So, together time morphed and returned to its humble beginnings. It couldn’t last 2-3 hours every day. But 15 minutes was enough to reunite us and pump us up for harder labor. What does it look like now, you ask? Like the song says it can be anything. Recently it’s been a short Bible verse discussed with the five common topics. Following that is a short cursive lesson which review for Bean but new for Sprout. Sometimes we toss in a poem or hymn. More often than not we leave the languid family read aloud for evening time or even Audible it out on car drives. One blessing is combining subjects to broaden our conversation while limiting our time spent. With books like Prayers that Changed History by Tricia Goyer, we can lump Bible study, prayer time, history, geography, and character training into one 20 minute reading. We add in time whenever, wherever, and however, we can. If Bean is ahead in his week or family strain is getting palpable, we ramble through our time instead of blast through it. Discovering new material. Revisiting old friends. Drilling Latin or math facts. Playing a short game, “educational” or not. Singing and praying. It truly can be anything… as long as we’re together.

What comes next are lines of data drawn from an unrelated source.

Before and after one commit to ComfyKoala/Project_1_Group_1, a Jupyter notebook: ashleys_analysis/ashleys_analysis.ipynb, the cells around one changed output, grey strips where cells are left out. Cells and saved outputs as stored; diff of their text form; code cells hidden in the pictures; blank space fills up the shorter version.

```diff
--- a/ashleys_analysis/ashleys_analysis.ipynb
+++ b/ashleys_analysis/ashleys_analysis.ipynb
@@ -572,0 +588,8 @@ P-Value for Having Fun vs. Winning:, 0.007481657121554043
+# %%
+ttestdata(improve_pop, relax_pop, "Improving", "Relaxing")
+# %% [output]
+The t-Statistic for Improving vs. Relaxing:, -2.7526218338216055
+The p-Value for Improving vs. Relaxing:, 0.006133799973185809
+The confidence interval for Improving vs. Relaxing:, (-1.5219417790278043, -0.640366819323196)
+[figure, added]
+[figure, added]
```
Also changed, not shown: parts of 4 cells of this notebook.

The teen years and Challenge years are not the time to drop out of routines. Family involvement is more crucial than ever. If you’ve never instituted a together learning time, do so! You won’t regret it. Will kids always joyfully sit beside you and read? Uh, nope. Do you have to make it ultra-academic? Again, nope. Will you get behind in the curriculum? Uh, possibly. But what’s more exhilarating than going down a relational rabbit trail filled with light bulb moments and laughter. Just remember it doesn’t have to take all morning. It’s the connection that’s vital. Trials become adventures only when they are traveled with friends and family. Together time is the perfect way to remind yourself and your kids that you’re a team and life is the best mission ever.

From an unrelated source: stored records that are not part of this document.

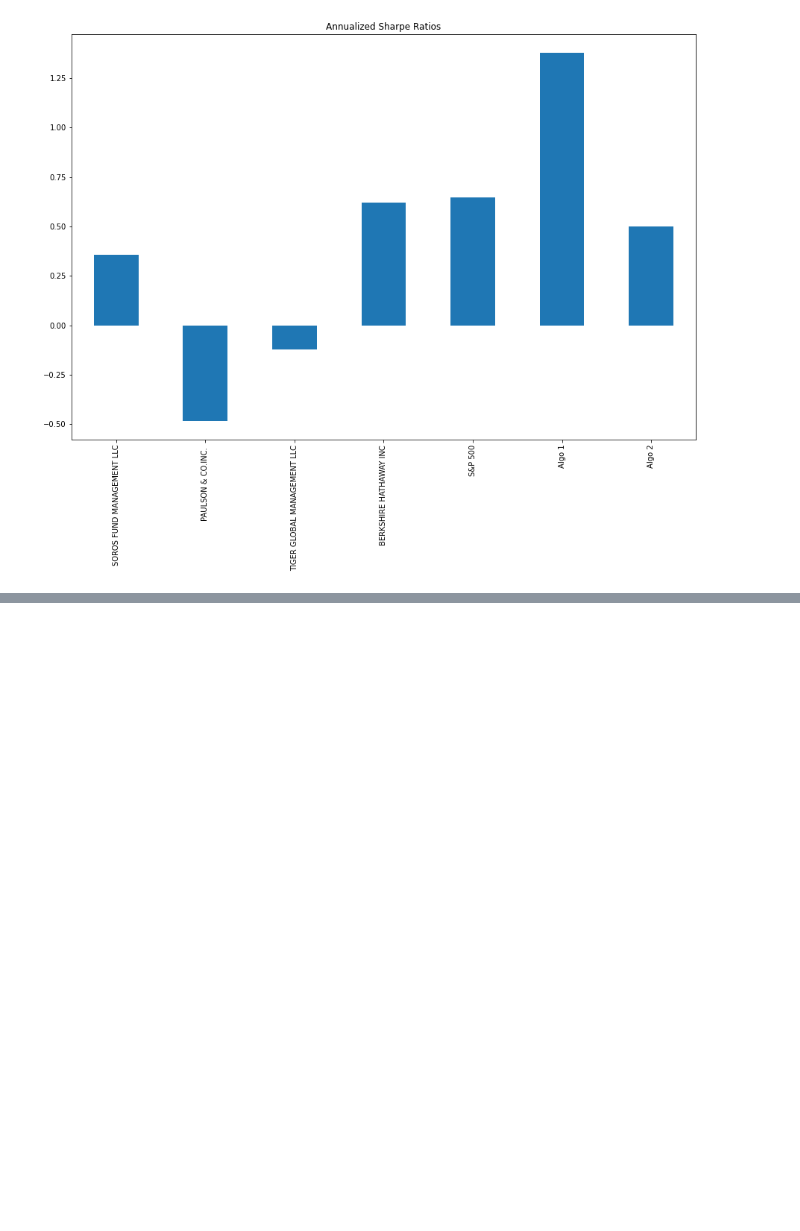
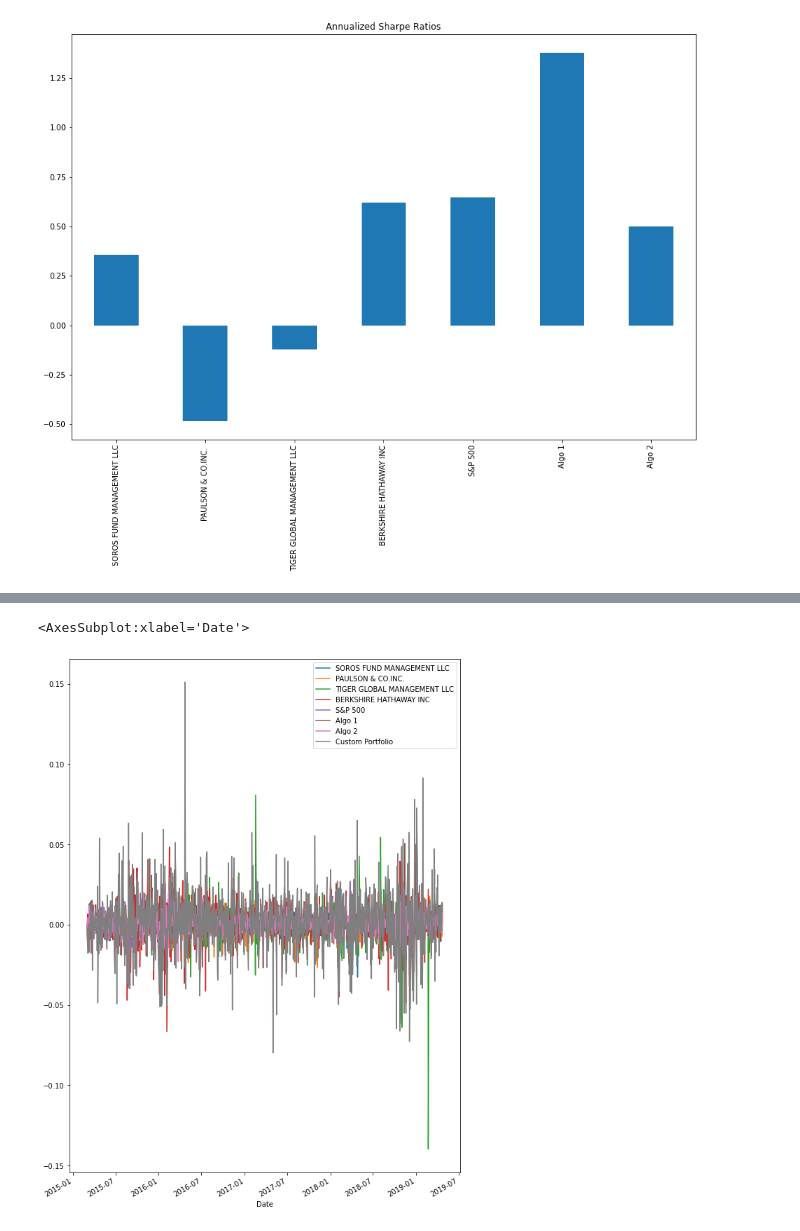
Before and after one commit to seldomwind/stockanalysis-portfolio, a Jupyter notebook: data_analysis.ipynb, the cells around one changed output, grey strips where cells are left out. Drawn from its saved outputs; the diff is of its cells as text; code cells hidden in the pictures; blank space fills up the shorter version.

Commit message:
finished needs to be cleaned

```diff
--- a/data_analysis.ipynb
+++ b/data_analysis.ipynb
@@ -162,0 +164,11 @@ annu_sharpe.plot(kind= "bar", figsize =(15,10), title = "Annualized Sharpe Ratio
+# %%
+#     "# Create Custom Portfolio\n",
+#     "In this section, you will build your own portfolio of stocks, calculate the returns, and compare the results to the Whale Portfolios and the S&P 500. \n",
+#     "1. Choose 3-5 custom stocks with at least 1 year's worth of historic prices and create a DataFrame of the closing prices and dates for each stock.\n",
+scope = ['https://spreadsheets.google.com/feeds']
+credentials = ServiceAccountCredentials.from_json_keyfile_name('./service_cred.json', scope)
+gc = gspread.authorize(credentials)
+spreadsheet_key = '1M1dnm5a9dyGdc5Mb4DMd2KgI_OXaHaCrWFggfDu3axA'
+book = gc.open_by_key(spreadsheet_key)
+worksheet = book.worksheet("AMZN")
+table = worksheet.get_all_values()
@@ -162,0 +205,5 @@ annu_sharpe.plot(kind= "bar", figsize =(15,10), title = "Annualized Sharpe Ratio
+# %%
+#     "# Calculate daily returns\n",
+
+portfolio_df = google_df.pct_change()
+portfolio_df.head()
@@ -162,0 +218,9 @@ annu_sharpe.plot(kind= "bar", figsize =(15,10), title = "Annualized Sharpe Ratio
+# %%
+#     "2. Calculate the weighted returns for the portfolio assuming an equal number of shares for each stock\n",
+#     "## Calculate the weighted returns for the portfolio assuming an equal number of shares for each stock"
+#     "# Set weights\n",
+#     "weights = [1/3, 1/3, 1/3]\n",
+weights = [1/3, 1/3, 1/3]
+weighted_returns = portfolio_df.dot(weights)
+#     "# Display sample data\n"
+weighted_returns.head()
@@ -162,0 +235,5 @@ annu_sharpe.plot(kind= "bar", figsize =(15,10), title = "Annualized Sharpe Ratio
+# %%
+#iloc[:,0] gives position of first column, .rename() needed to give the series a name, .to_frame() need to convert series to df for integration
+# .iloc[:,0].rename('Custom Portfolio').to_frame()
+to_frame = weighted_returns.to_frame()
+to_frame.columns =["Custom Portfolio"]
@@ -162,0 +256,12 @@ annu_sharpe.plot(kind= "bar", figsize =(15,10), title = "Annualized Sharpe Ratio
+# %%
+#join and clean data of null values
+fin_df = df_combined.join(to_frame, how='outer', rsuffix='_3')
+
+#     "# Only compare dates where return data exists for all the stocks (drop NaNs)\n"
+fin_df.dropna(inplace=True)
+
+#  "4. Re-run the performance and risk analysis with your portfolio to see how it compares to the others\n",
+fin_df.plot(figsize=(10,15))
+# %% [output]
+<AxesSubplot:xlabel='Date'>
+[figure, added]
```
Also changed, not shown: parts of 15 cells of this notebook, 1 other file.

Gather your kiddos. Allow them to bring a coloring book and crayons, a sketchpad and pencil, maybe play dough, or even a puzzle. As long as their task is quiet and not distracting let them bring it along. Next, is grab your favorite book and your favorite snack to share. Set a timer for 15 minutes and go. When the buzzer sounds, put down your book. Hooray! You’ve finished your first together time. But you were in the middle of a chapter? Your kids want more? You don’t want to stop, either? Great! Everyone will be even more excited for tomorrow’s time. Remember this time can be molded and grown, no need to start out elaborately. Keep it simple. Keep it real. Keep it together. You can do this! Let me know how it goes.

Don’t know how to start? There are great blogs and podcasts out there to show you the way. Here’s a couple for you.   (Sarah Mackenzie and the Read Aloud Revival)    (Pam Barnhill and Your Morning Basket)

photo credit: sean dreilinger Family StoryMinute – (license)_MG_6491 via photopin (license)